Before Denver-based artist Jen Lewis began using the menstrual cup, an eco-friendly alternative to tampons and sanitary napkins, she hadn’t given much thought to the pictorial potential of the blood that appeared in her toilet each month. In 2012, she gingerly switched to the cup on the advice of her doctor, surprised to discover that when she discarded the collected fluid, it formed swirling shapes, both abstract and figurative, against the alabaster bowl. In collaboration with her husband Rob, Lewis embarked on what would become Beauty in Blood, a project devoted to subverting the stigma and shame that surrounds societal perceptions of menstrual blood.
The project began with the Lewises constructing a makeshift studio in their bathroom; while Jen poured the blood, Rob captured its movements on a camera outfitted with a macro lens. Since then, the couple has experimented, forging new techniques that deliver dynamic textures, shapes, and color gradients. They shoot either by the toilet or in an aquarium set up in their kitchen and filled with varying quantities of salt and freshwater. With each new mixture (and each new period), a fresh and spontaneous configuration is born, with the fluid alternately clotting and thinning, dissipating or flowing harmoniously. Depending on the qualities of the blood and the water, the final composition may be delicate or robust, caught in the precarious moment before it transforms into something entirely different.

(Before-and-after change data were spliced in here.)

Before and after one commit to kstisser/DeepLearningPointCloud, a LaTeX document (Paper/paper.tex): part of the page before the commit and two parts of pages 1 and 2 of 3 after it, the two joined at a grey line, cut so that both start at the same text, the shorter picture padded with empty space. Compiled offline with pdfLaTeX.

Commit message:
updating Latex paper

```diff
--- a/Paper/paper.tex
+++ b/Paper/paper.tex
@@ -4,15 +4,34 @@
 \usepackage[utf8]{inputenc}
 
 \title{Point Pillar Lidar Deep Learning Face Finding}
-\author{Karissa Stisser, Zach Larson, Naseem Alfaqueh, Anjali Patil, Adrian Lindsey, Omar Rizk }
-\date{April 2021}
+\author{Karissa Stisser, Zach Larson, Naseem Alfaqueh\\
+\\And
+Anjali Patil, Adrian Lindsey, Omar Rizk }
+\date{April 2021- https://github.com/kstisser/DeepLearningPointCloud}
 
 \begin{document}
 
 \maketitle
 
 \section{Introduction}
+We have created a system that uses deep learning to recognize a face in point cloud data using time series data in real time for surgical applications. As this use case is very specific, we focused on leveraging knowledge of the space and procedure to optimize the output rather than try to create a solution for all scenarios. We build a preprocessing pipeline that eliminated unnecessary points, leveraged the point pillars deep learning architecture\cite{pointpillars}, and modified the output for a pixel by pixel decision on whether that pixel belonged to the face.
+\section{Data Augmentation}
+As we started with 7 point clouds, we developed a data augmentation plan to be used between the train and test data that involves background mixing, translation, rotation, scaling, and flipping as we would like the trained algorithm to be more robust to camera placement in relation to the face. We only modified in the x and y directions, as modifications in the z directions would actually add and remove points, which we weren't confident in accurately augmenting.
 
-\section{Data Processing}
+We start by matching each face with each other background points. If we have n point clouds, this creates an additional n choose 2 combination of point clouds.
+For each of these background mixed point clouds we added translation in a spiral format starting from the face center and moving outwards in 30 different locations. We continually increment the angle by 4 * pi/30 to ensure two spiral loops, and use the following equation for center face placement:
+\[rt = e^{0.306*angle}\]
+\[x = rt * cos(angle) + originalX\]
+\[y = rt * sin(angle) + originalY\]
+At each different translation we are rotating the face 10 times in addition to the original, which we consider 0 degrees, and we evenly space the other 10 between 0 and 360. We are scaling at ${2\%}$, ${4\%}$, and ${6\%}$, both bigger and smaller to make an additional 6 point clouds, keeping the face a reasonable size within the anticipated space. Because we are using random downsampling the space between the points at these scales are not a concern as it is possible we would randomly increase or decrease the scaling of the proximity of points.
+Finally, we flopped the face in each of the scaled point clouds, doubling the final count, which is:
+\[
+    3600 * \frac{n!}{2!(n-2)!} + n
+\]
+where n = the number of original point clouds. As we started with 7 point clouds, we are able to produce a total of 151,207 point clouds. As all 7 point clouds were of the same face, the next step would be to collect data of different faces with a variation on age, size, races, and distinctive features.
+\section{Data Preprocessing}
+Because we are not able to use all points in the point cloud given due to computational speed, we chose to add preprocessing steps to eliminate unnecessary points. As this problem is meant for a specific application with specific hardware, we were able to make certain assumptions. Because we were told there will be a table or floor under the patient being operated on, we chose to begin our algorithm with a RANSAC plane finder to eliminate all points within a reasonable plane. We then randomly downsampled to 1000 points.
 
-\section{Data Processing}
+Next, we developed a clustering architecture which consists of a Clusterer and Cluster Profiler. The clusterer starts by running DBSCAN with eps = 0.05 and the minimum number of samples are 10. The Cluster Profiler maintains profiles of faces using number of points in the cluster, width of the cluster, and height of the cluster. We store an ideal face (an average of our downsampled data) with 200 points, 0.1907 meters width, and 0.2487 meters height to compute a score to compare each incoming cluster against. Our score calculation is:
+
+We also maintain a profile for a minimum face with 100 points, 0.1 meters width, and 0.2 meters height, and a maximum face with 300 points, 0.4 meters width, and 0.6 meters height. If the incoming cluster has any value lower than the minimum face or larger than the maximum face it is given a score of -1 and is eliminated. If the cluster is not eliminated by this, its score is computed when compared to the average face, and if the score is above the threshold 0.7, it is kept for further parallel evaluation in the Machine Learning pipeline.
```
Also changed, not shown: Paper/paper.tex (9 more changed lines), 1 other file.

The aesthetic qualities of Beauty in Blood ultimately serve as a point of entry into more complex dialogues about the ways in which global ideologies about menstruation have oppressed and underserved women. Where blood and gore have become a staple of popular culture, suggests Lewis, period blood remains taboo, and girls and women are made to feel embarrassed, ashamed, and unclean for undergoing the natural bodily process. In both the United Kingdom and Canada, feminine products are classified as “luxury items,” meaning that homeless women often do not have access to free supplies, and many find themselves too embarrassed to ask for the essentials they need. In Nepal, Sierra Leone, and Afghanistan, menstruating girls face various limitations, including being forced to stay home on school days and missing out on the opportunities afforded to their male counterparts.
For Jen and Rob Lewis, finding artistry in menstrual blood is a step towards validating not only the female body but also the female experience. The project has inspired the duo to talk candidly about the details of her period, and it has inspired Rob to open up the conversation on his own and to include men in the discussion. The process, says Jen, has bonded them as a team, and now that a viral audience is seeing their images, she is profoundly heartened and encouraged by the positive response it has received. When contacted for this piece, Lewis signed her note with the original valediction “All the bloody best,” a phrase that is as endearing as it is radical.
In a talk she gave last year at the University of Michigan, Lewis recounted the moment when a colleague showed the series to her teenage daughter, who believed, quite simply, that they were beautiful. When the girl was told that they depicted menstrual blood, she recoiled, that initial feeling of awe fading into disgust. From there, her mother spoke to her about the feminist implications of the work and the significance of the pieces. Since then, the daughter has learned to look at the fluid differently, and the family has purchased some of Lewis’s work, making it a permanent reminder and validation of their bodies.
All images © Jen Lewis and Rob Lewis